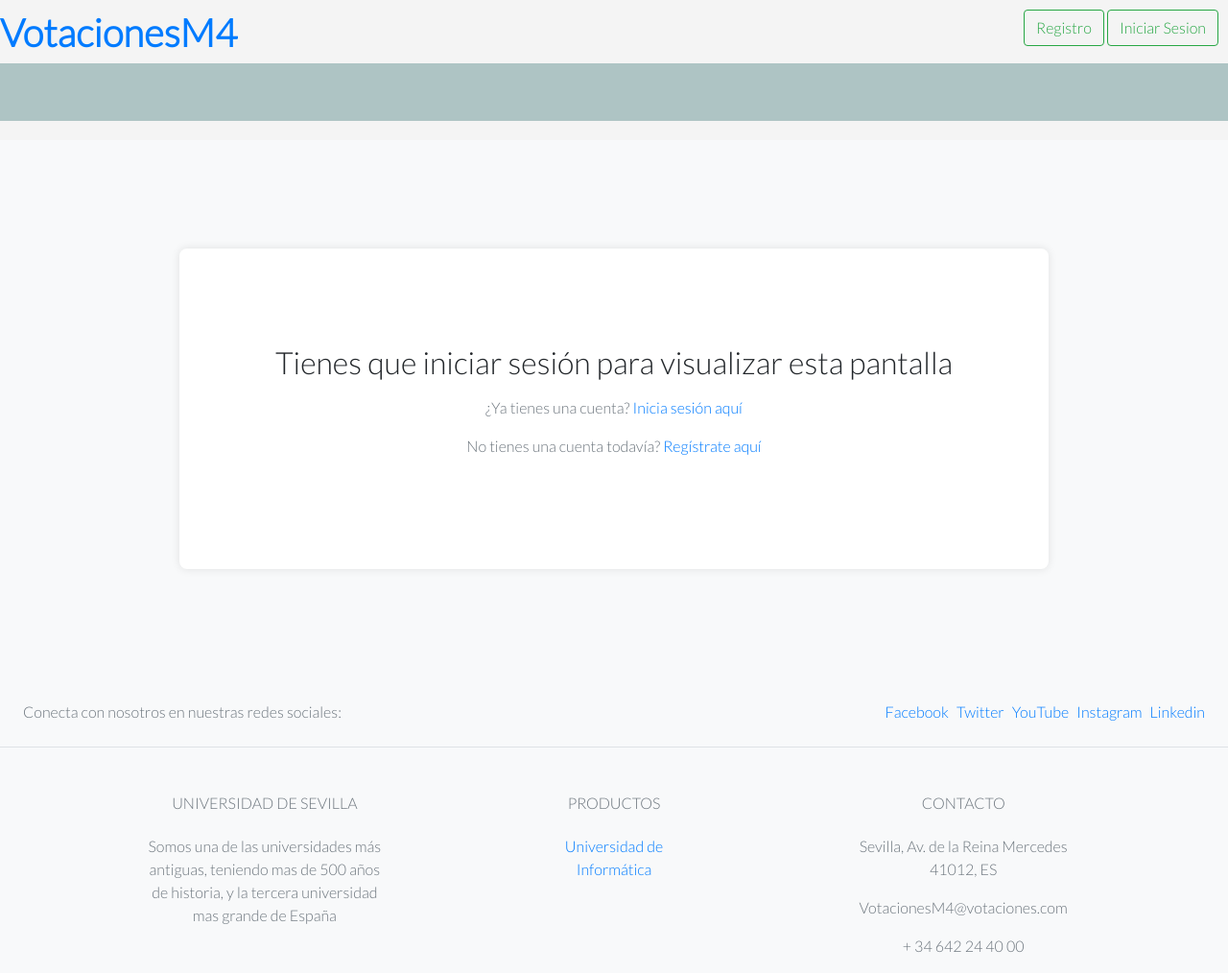
After one commit to decide-single-kent/decide-single-kent, a Django app: page /no_autenticado/ in a window 1280 px wide. The commit adds this page. Shown: the whole page at 96% size. Run offline with Django 3.2, Linux system fonts and the light colour scheme.

Commit message:
Revamped frontend for a sleeker look and improved user experience. Added view restrictions for enhanced security and access control

```diff
--- a/decide/base/templates/base.html
+++ b/decide/base/templates/base.html
@@ -1,59 +1,112 @@
-<!-- decide/templates/base_generic.html -->
+<!DOCTYPE html>
+{% load static %}
 
-<!DOCTYPE html>
 <html lang="en">
 <head>
-    {% load static %}
-
-    <!-- Enlaces a Bootstrap 5 (CSS) -->
-    <link rel="stylesheet" href="https://cdn.jsdelivr.net/npm/bootstrap@5.3.0/dist/css/bootstrap.min.css"
-          integrity="sha384-r6tr4fR1JDD4hiJc5M6o5OB0G6jVaM+/YY5W9+jpCWNIpG9mGCD8A5W6cC53f4fD"
-          crossorigin="anonymous">
-
-    <!-- Enlace al archivo CSS personalizado -->
-    <link rel="stylesheet" href="{% static 'css/comentarios-estilos.css' %}">
-
-    <meta charset="utf-8" />
-    <meta name="viewport" content="width=device-width, initial-scale=1">
-    <title>{% block title %}votingM4{% endblock %}</title>
-    {% block extrahead %}{% endblock %}
-    <style>
-        body {
-            display: flex;
-            min-height: 100vh;
-            align-items: center;
-            justify-content: center;
-            background-color: #f8f9fa;
-        }
-    </style>
+  <meta charset="UTF-8">
+  <meta name="viewport" content="width=device-with, initial-scale=1.0">
+  <title>{% block title %}{% endblock title %} - VotacionesM4</title>
+  <link rel="stylesheet" href="https://cdn.jsdelivr.net/npm/bootstrap@4.0.0/dist/css/bootstrap.min.css" integrity="sha384-Gn5384xqQ1aoWXA+058RXPxPg6fy4IWvTNh0E263XmFcJlSAwiGgFAW/dAiS6JXm" crossorigin="anonymous">
+  <link rel="preconnect" href="https://fonts.googleapis.com">
+  <link rel="preconnect" href="https://fonts.gstatic.com" crossorigin>
+  <link href="https://fonts.googleapis.com/css2?family=Lato:wght@300&display=swap" rel="stylesheet">
+  <link rel="stylesheet" href="{% static "css/base.css" %}">
+  {% block header %}{% endblock header %}
 </head>
 <body>
-    <div class="container">
-        <nav class="navbar navbar-expand-lg navbar-light bg-light mb-4">
-            <a class="navbar-brand" href="{% url 'admin:index' %}">VotingM4</a>
-            <div class="collapse navbar-collapse" id="navbarNav">
-                <ul class="navbar-nav">
+ <style>
+    body {
+      background-color: #f4f4f4; /* Color de fondo suave */
+      font-family: 'Lato', sans-serif; /* Fuente personalizada */
+      margin: 0;
+      padding: 0;
+    }
+    /* Resto de tu CSS ... */
+  </style>
+  <header>
+    <section class="base-header-primary">
+    <a href="{% url "core:index" %}">
+    <h1><strong>VotacionesM4</strong></h1>
+    </a>
+    <nav>
+      {% if request.user.is_authenticated %}
+        <a class="btn btn-outline-success" onClick="window.location.href='/logout'" role="button">Cerrar Sesión</a>
+        <a class="btn btn-outline-success" onClick="window.location.href='/assigned_census'" role="button">Votaciones Asignadas</a>
+      {% else %}
+        <a class="btn btn-outline-success" href="{% url "core:signup" %}" role="button">Registro</a>
+        <a class="btn btn-outline-success" href="{% url "core:login" %}" role="button">Iniciar Sesion</a>
+      {% endif %}
+    </nav>
+    </section>
+    <section class="base-header-secondary">
+      <h2>{% block description %}{% endblock description %}</h2>
+      </section>
+  </header>
+  <main>
+    {% block content %}
+    {% endblock content %}
+  </main>
+  <footer class="text-center text-lg-start bg-light text-muted">
+    <section class="d-flex justify-content-center justify-content-lg-between p-4 border-bottom">
+      <div class="me-5 d-none d-lg-block">
+        <span>Conecta con nosotros en nuestras redes sociales:</span>
+      </div>
+      <div>
+        <a href="https://www.facebook.com/UniversidaddeSevillaoficial" target="_blank" class="me-4 text-reset">
+          <i class="fab fa-facebook-f" , style="margin-right:5px"></i>
+          Facebook
+        </a>
+        <a href="https://twitter.com/unisevilla" target="_blank" class="me-4 text-reset">
+          <i class="fab fa-twitter" , style="margin-right:5px"></i>
+          Twitter
+        </a>
+        <a href="https://www.youtube.com/user/UniversidaddeSevilla" target="_blank" class="me-4 text-reset">
+          <i class="fab fa-youtube" , style="margin-right:5px"></i>
+          YouTube
+        </a>
+        <a href="https://www.instagram.com/unisevilla/" target="_blank" class="me-4 text-reset">
+          <i class="fab fa-instagram" , style="margin-right:5px"></i>
+          Instagram
+        </a>
+        <a href="https://www.linkedin.com/school/universidad-de-sevilla/" target="_blank" class="me-4 text-reset">
+          <i class="fab fa-linkedin" , style="margin-right:5px"></i>
+          Linkedin
+        </a>
+      </div>
+    </section>
+    <section class="">
+      <div class="container text-center text-md-start mt-5">
+        <div class="row mt-3">
+          <div class="col-md-3 col-lg-4 col-xl-3 mx-auto mb-4">
+            <h6 class="text-uppercase fw-bold mb-4">
+              <i class="fas fa-gem me-3"></i> Universidad de Sevilla
+            </h6>
+            <p>
+              Somos una de las universidades más antiguas, teniendo mas de 500 años de historia, y la tercera universidad mas grande de España
+            </p>
+          </div>
+          <div class="col-md-2 col-lg-2 col-xl-2 mx-auto mb-4">
+            <h6 class="text-uppercase fw-bold mb-4">
+              Productos
+            </h6>
 
-                </ul>
-            </div>
-        </nav>
+            <p>
+              <a href="https://www.informatica.us.es/" target="_blank" class="text-reset">Universidad de Informática</a>
+            </p>
+          </div>
+          <div class="col-md-4 col-lg-3 col-xl-3 mx-auto mb-md-0 mb-4">
+            <h6 class="text-uppercase fw-bold mb-4">Contacto</h6>
+            <p><i class="fas fa-home me-3"></i> Sevilla, Av. de la Reina Mercedes 41012, ES</p>
+            <p>
+              <i class="fas fa-envelope me-3"></i>
+              VotacionesM4@votaciones.com
+            </p>
+            <p><i class="fas fa-phone me-3"></i> + 34 642 24 40 00</p>
+          </div>
+        </div>
+      </div>
+    </section>
 
-        <div class="mt-4">
-            {% block content %}{% endblock %}
-        </div>
-
-        <footer class="mt-4">
-            <!-- Contenido del pie de página -->
-        </footer>
-    </div>
-
-    <script src="https://cdn.jsdelivr.net/npm/@popperjs/core@2.0.7/dist/umd/popper.min.js"
-            integrity="sha384-pzjw8Y+JcdKDz9S1z0NqTt5i25pd0Pp12YlJ3xntqVEK+/aR5LUxI7HDU66j7Xoa"
-            crossorigin="anonymous"></script>
-    <script src="https://cdn.jsdelivr.net/npm/bootstrap@5.3.0/dist/js/bootstrap.min.js"
-            integrity="sha384-MVEz9tQyZQeS3l/3BRWJVh0Fq5gxd0VRD1Xo21/XF5o2Z8T9Z1eJgbhzmOM"
-            crossorigin="anonymous"></script>
-
-    {% block extrabody %}{% endblock %}
+  </footer>
 </body>
 </html>
--- /dev/null
+++ b/decide/comentarios/templates/comentarios/no_autenticado.html
@@ -0,0 +1,51 @@
+{% extends 'base.html' %}
+{% block content %}
+<!DOCTYPE html>
+<html lang="en">
+<head>
+    <title>Pantalla no autenticado</title>
+    <meta charset="UTF-8">
+    <meta name="viewport" content="width=device-width, initial-scale=1">
+    <link href="css/style.css" rel="stylesheet">
+    <style>
+        header {
+            margin-bottom: 20px; /* Ajusta el valor según sea necesario */
+        }
+
+        .page-container {
+            display: flex;
+            align-items: center;
+            justify-content: center;
+            height: 70vh;
+            background-color: #f8f9fa;
+        }
+
+        .content-container {
+            text-align: center;
+            padding: 100px;
+            border-radius: 8px;
+            box-shadow: 0 0 10px rgba(0, 0, 0, 0.1);
+            background-color: #fff;
+        }
+
+        .btn-link {
+            color: #007bff; /* Color del enlace (azul por defecto) */
+            text-decoration: none;
+        }
+
+        .btn-link:hover {
+            text-decoration: underline;
+        }
+    </style>
+</head>
+<body>
+    <div class="page-container">
+        <div class="content-container">
+            <h2>Tienes que iniciar sesión para visualizar esta pantalla</h2>
+            <p class="text-muted mt-3">¿Ya tienes una cuenta? <a href="{% url 'core:login' %}" class="btn-link">Inicia sesión aquí</a></p>
+            <p class="text-muted mt-3">No tienes una cuenta todavía? <a href="{% url 'core:signup' %}" class="link-info btn-link">Regístrate aquí</a></p>
+        </div>
+    </div>
+</body>
+</html>
+{% endblock %}
--- a/decide/comentarios/urls.py
+++ b/decide/comentarios/urls.py
@@ -1,5 +1,5 @@
 from django.urls import path
-from comentarios.views import agregar_comentario , ver_comentarios ,editar_comentario,borrar_comentario, votar_comentario
+from comentarios.views import agregar_comentario , ver_comentarios ,editar_comentario,borrar_comentario,votar_comentario,no_autenticado_view
 
 urlpatterns = [
     path('ver-comentarios/', ver_comentarios, name='ver_comentarios'),
@@ -7,6 +7,5 @@ urlpatterns = [
     path('editar/<int:comentario_id>/', editar_comentario, name='editar_comentario'),
     path('borrar/<int:comentario_id>/', borrar_comentario, name='borrar_comentario'),
     path('votar_comentario/<int:comentario_id>/<str:voto>/', votar_comentario, name='votar_comentario'),
-
-
+    path('no_autenticado/', no_autenticado_view, name='no_autenticado'),
 ]
--- a/decide/comentarios/views.py
+++ b/decide/comentarios/views.py
@@ -8,11 +8,16 @@ from django.utils import timezone
 from django.http import HttpResponseForbidden
 from django.http import HttpResponse
 from django.http import HttpResponse, JsonResponse
+from django.contrib.auth.decorators import login_required
 
+
+@login_required(login_url='/no_autenticado')
 def ver_comentarios(request):
     comentarios = Comentario.objects.all()
     return render(request, 'comentarios/ver_comentarios.html', {'comentarios': comentarios})
 
+
+@login_required(login_url='/no_autenticado')
 def agregar_comentario(request):
     if request.method == 'POST':
         form = ComentarioForm(request.POST)
@@ -23,6 +28,7 @@ def agregar_comentario(request):
         form = ComentarioForm()
     return render(request, 'comentarios/agregar_comentario.html', {'form': form})
 
+@login_required(login_url='/no_autenticado')
 def editar_comentario(request, comentario_id):
     comentario = get_object_or_404(Comentario, pk=comentario_id)
     tiempo_transcurrido = timezone.now() - comentario.timestamp
@@ -38,6 +44,7 @@ def editar_comentario(request, comentario_id):
         form = ComentarioForm(instance=comentario)
     return render(request, 'comentarios/editar_comentario.html', {'form': form, 'comentario': comentario})
 
+@login_required(login_url='/no_autenticado')
 def borrar_comentario(request, comentario_id):
     comentario = get_object_or_404(Comentario, pk=comentario_id)
     tiempo_transcurrido = timezone.now() - comentario.timestamp
@@ -46,6 +53,8 @@ def borrar_comentario(request, comentario_id):
 
     comentario.delete()
     return redirect('ver_comentarios')
+
+@login_required(login_url='/no_autenticado')
 def votar_comentario(request, comentario_id, voto):
     try:
         comentario = Comentario.objects.get(pk=comentario_id)
@@ -92,3 +101,6 @@ def votar_comentario(request, comentario_id, voto):
         return JsonResponse({'success': False, 'error': 'Comentario no encontrado'})
     except Exception as e:
         return JsonResponse({'success': False, 'error': str(e)})
+
+def no_autenticado_view(request):
+        return render(request, 'comentarios/no_autenticado.html')
--- a/decide/core/views.py
+++ b/decide/core/views.py
@@ -5,6 +5,7 @@ from django.contrib.auth import logout
 from census.models import Census
 from voting.models import Voting
 from django.utils import timezone
+from django.contrib.auth.decorators import login_required
 
 from .forms import SignUpForm
 
@@ -28,6 +29,8 @@ def logout_view(request):
   logout(request)
   return redirect('/')
 
+
+@login_required(login_url='/no_autenticado')
 def assigned_census(request):
     current_datetime = timezone.now()
 
--- a/decide/decide/urls.py
+++ b/decide/decide/urls.py
@@ -10,7 +10,7 @@ urlpatterns = [
     path('admin/', admin.site.urls),
     path('doc/', schema_view),
     path('gateway/', include('gateway.urls')),
-    path('comentarios/', include('comentarios.urls')),
+    path('', include('comentarios.urls')),
     path('', include('base.urls')),
     path('', include('core.urls')),
     path('accounts/' , include('allauth.urls')),
```
Also changed, not shown: decide/comentarios/templates/comentarios/agregar_comentario.html (+17 -10 lines), decide/comentarios/templates/comentarios/ver_comentarios.html (+15 -10 lines), decide/core/templates/core/base.html (+13 -0 lines).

Activity: Check each line of the listing above for the string "timezone" and return those that contain it.

Result of this task:
@@ -8,11 +8,16 @@ from django.utils import timezone
     tiempo_transcurrido = timezone.now() - comentario.timestamp
     tiempo_transcurrido = timezone.now() - comentario.timestamp
 from django.utils import timezone
     current_datetime = timezone.now()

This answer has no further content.